> **Problem to work on**: Please copy out every line of the data word for word.

--- Record excerpts Enclosed Below ---

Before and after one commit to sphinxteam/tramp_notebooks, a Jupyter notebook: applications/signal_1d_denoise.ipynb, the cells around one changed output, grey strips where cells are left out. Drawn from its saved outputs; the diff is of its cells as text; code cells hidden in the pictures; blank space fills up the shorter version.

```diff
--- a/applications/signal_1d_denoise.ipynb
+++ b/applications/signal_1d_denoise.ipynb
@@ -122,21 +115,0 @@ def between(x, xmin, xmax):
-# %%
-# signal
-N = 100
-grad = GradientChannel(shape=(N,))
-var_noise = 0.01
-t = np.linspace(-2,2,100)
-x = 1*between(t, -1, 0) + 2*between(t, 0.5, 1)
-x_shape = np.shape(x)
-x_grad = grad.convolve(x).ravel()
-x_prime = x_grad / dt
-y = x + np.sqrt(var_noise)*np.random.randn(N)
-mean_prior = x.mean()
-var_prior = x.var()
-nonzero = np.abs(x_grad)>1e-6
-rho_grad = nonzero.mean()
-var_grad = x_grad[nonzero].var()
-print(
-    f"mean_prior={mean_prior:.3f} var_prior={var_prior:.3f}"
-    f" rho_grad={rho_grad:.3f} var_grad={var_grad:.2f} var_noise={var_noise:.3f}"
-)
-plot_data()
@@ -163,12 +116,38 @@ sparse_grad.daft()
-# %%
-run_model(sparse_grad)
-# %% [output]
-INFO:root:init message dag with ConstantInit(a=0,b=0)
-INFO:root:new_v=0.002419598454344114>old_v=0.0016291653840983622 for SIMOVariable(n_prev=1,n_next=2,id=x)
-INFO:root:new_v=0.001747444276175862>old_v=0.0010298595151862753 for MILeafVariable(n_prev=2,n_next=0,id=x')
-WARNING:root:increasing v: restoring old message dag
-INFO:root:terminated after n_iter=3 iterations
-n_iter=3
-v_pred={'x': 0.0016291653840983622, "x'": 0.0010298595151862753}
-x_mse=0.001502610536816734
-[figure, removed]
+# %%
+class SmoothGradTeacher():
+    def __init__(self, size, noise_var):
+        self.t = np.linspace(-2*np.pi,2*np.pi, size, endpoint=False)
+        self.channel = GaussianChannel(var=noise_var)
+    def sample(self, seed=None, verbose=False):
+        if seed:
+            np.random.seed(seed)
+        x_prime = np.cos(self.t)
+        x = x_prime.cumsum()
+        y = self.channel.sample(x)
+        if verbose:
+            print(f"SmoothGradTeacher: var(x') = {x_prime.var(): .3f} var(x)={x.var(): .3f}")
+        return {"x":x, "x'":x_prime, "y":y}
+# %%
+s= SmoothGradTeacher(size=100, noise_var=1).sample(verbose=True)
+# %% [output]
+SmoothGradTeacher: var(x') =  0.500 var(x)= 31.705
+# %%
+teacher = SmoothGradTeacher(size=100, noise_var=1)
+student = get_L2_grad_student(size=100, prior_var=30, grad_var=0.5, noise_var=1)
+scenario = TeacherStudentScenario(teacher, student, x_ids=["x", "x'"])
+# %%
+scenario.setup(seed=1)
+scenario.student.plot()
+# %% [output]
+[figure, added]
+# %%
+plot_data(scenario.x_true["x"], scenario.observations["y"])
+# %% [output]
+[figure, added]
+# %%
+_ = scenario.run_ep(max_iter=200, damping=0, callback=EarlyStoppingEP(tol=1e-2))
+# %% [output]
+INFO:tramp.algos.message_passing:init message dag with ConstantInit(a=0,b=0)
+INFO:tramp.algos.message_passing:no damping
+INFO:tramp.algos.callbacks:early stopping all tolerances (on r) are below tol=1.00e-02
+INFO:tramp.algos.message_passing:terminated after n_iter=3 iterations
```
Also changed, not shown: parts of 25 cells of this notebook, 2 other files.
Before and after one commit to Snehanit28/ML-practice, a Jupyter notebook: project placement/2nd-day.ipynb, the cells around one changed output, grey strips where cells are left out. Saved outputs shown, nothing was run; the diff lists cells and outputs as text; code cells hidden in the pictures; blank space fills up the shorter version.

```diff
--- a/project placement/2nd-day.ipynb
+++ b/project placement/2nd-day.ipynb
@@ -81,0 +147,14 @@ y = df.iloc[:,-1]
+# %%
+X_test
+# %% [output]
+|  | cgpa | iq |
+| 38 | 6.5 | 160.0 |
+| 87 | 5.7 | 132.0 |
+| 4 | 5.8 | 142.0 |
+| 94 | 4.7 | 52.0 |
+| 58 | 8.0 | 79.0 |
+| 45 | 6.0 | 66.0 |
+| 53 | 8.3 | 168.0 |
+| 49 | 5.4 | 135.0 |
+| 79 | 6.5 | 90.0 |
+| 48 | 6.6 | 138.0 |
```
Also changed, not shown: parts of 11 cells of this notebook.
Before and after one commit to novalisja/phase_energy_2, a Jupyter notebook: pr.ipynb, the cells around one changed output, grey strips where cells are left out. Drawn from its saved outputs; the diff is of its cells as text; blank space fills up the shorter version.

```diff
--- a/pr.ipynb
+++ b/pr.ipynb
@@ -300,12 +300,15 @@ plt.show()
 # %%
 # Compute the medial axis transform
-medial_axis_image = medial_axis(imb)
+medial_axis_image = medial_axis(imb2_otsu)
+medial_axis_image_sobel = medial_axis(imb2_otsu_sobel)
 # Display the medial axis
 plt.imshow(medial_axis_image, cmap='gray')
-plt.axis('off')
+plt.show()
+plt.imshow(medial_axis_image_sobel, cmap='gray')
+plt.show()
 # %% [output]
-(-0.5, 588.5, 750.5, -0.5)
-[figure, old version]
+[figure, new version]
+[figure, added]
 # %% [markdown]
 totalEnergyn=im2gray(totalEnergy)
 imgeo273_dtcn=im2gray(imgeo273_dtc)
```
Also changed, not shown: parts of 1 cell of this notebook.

--- End of Enclosed Record excerpts ---

> **Answer**:
Before and after one commit to sphinxteam/tramp_notebooks, a Jupyter notebook: applications/signal_1d_denoise.ipynb, the cells around one changed output, grey strips where cells are left out. Drawn from its saved outputs; the diff is of its cells as text; code cells hidden in the pictures; blank space fills up the shorter version.

```diff
--- a/applications/signal_1d_denoise.ipynb
+++ b/applications/signal_1d_denoise.ipynb
@@ -122,21 +115,0 @@ def between(x, xmin, xmax):
-# %%
-# signal
-N = 100
-grad = GradientChannel(shape=(N,))
-var_noise = 0.01
-t = np.linspace(-2,2,100)
-x = 1*between(t, -1, 0) + 2*between(t, 0.5, 1)
-x_shape = np.shape(x)
-x_grad = grad.convolve(x).ravel()
-x_prime = x_grad / dt
-y = x + np.sqrt(var_noise)*np.random.randn(N)
-mean_prior = x.mean()
-var_prior = x.var()
-nonzero = np.abs(x_grad)>1e-6
-rho_grad = nonzero.mean()
-var_grad = x_grad[nonzero].var()
-print(
-    f"mean_prior={mean_prior:.3f} var_prior={var_prior:.3f}"
-    f" rho_grad={rho_grad:.3f} var_grad={var_grad:.2f} var_noise={var_noise:.3f}"
-)
-plot_data()
@@ -163,12 +116,38 @@ sparse_grad.daft()
-# %%
-run_model(sparse_grad)
-# %% [output]
-INFO:root:init message dag with ConstantInit(a=0,b=0)
-INFO:root:new_v=0.002419598454344114>old_v=0.0016291653840983622 for SIMOVariable(n_prev=1,n_next=2,id=x)
-INFO:root:new_v=0.001747444276175862>old_v=0.0010298595151862753 for MILeafVariable(n_prev=2,n_next=0,id=x')
-WARNING:root:increasing v: restoring old message dag
-INFO:root:terminated after n_iter=3 iterations
-n_iter=3
-v_pred={'x': 0.0016291653840983622, "x'": 0.0010298595151862753}
-x_mse=0.001502610536816734
-[figure, removed]
+# %%
+class SmoothGradTeacher():
+    def __init__(self, size, noise_var):
+        self.t = np.linspace(-2*np.pi,2*np.pi, size, endpoint=False)
+        self.channel = GaussianChannel(var=noise_var)
+    def sample(self, seed=None, verbose=False):
+        if seed:
+            np.random.seed(seed)
+        x_prime = np.cos(self.t)
+        x = x_prime.cumsum()
+        y = self.channel.sample(x)
+        if verbose:
+            print(f"SmoothGradTeacher: var(x') = {x_prime.var(): .3f} var(x)={x.var(): .3f}")
+        return {"x":x, "x'":x_prime, "y":y}
+# %%
+s= SmoothGradTeacher(size=100, noise_var=1).sample(verbose=True)
+# %% [output]
+SmoothGradTeacher: var(x') =  0.500 var(x)= 31.705
+# %%
+teacher = SmoothGradTeacher(size=100, noise_var=1)
+student = get_L2_grad_student(size=100, prior_var=30, grad_var=0.5, noise_var=1)
+scenario = TeacherStudentScenario(teacher, student, x_ids=["x", "x'"])
+# %%
+scenario.setup(seed=1)
+scenario.student.plot()
+# %% [output]
+[figure, added]
+# %%
+plot_data(scenario.x_true["x"], scenario.observations["y"])
+# %% [output]
+[figure, added]
+# %%
+_ = scenario.run_ep(max_iter=200, damping=0, callback=EarlyStoppingEP(tol=1e-2))
+# %% [output]
+INFO:tramp.algos.message_passing:init message dag with ConstantInit(a=0,b=0)
+INFO:tramp.algos.message_passing:no damping
+INFO:tramp.algos.callbacks:early stopping all tolerances (on r) are below tol=1.00e-02
+INFO:tramp.algos.message_passing:terminated after n_iter=3 iterations
```
Also changed, not shown: parts of 25 cells of this notebook, 2 other files.
Before and after one commit to Snehanit28/ML-practice, a Jupyter notebook: project placement/2nd-day.ipynb, the cells around one changed output, grey strips where cells are left out. Saved outputs shown, nothing was run; the diff lists cells and outputs as text; code cells hidden in the pictures; blank space fills up the shorter version.

```diff
--- a/project placement/2nd-day.ipynb
+++ b/project placement/2nd-day.ipynb
@@ -81,0 +147,14 @@ y = df.iloc[:,-1]
+# %%
+X_test
+# %% [output]
+|  | cgpa | iq |
+| 38 | 6.5 | 160.0 |
+| 87 | 5.7 | 132.0 |
+| 4 | 5.8 | 142.0 |
+| 94 | 4.7 | 52.0 |
+| 58 | 8.0 | 79.0 |
+| 45 | 6.0 | 66.0 |
+| 53 | 8.3 | 168.0 |
+| 49 | 5.4 | 135.0 |
+| 79 | 6.5 | 90.0 |
+| 48 | 6.6 | 138.0 |
```
Also changed, not shown: parts of 11 cells of this notebook.
Before and after one commit to novalisja/phase_energy_2, a Jupyter notebook: pr.ipynb, the cells around one changed output, grey strips where cells are left out. Drawn from its saved outputs; the diff is of its cells as text; blank space fills up the shorter version.

```diff
--- a/pr.ipynb
+++ b/pr.ipynb
@@ -300,12 +300,15 @@ plt.show()
 # %%
 # Compute the medial axis transform
-medial_axis_image = medial_axis(imb)
+medial_axis_image = medial_axis(imb2_otsu)
+medial_axis_image_sobel = medial_axis(imb2_otsu_sobel)
 # Display the medial axis
 plt.imshow(medial_axis_image, cmap='gray')
-plt.axis('off')
+plt.show()
+plt.imshow(medial_axis_image_sobel, cmap='gray')
+plt.show()
 # %% [output]
-(-0.5, 588.5, 750.5, -0.5)
-[figure, old version]
+[figure, new version]
+[figure, added]
 # %% [markdown]
 totalEnergyn=im2gray(totalEnergy)
 imgeo273_dtcn=im2gray(imgeo273_dtc)
```
Also changed, not shown: parts of 1 cell of this notebook.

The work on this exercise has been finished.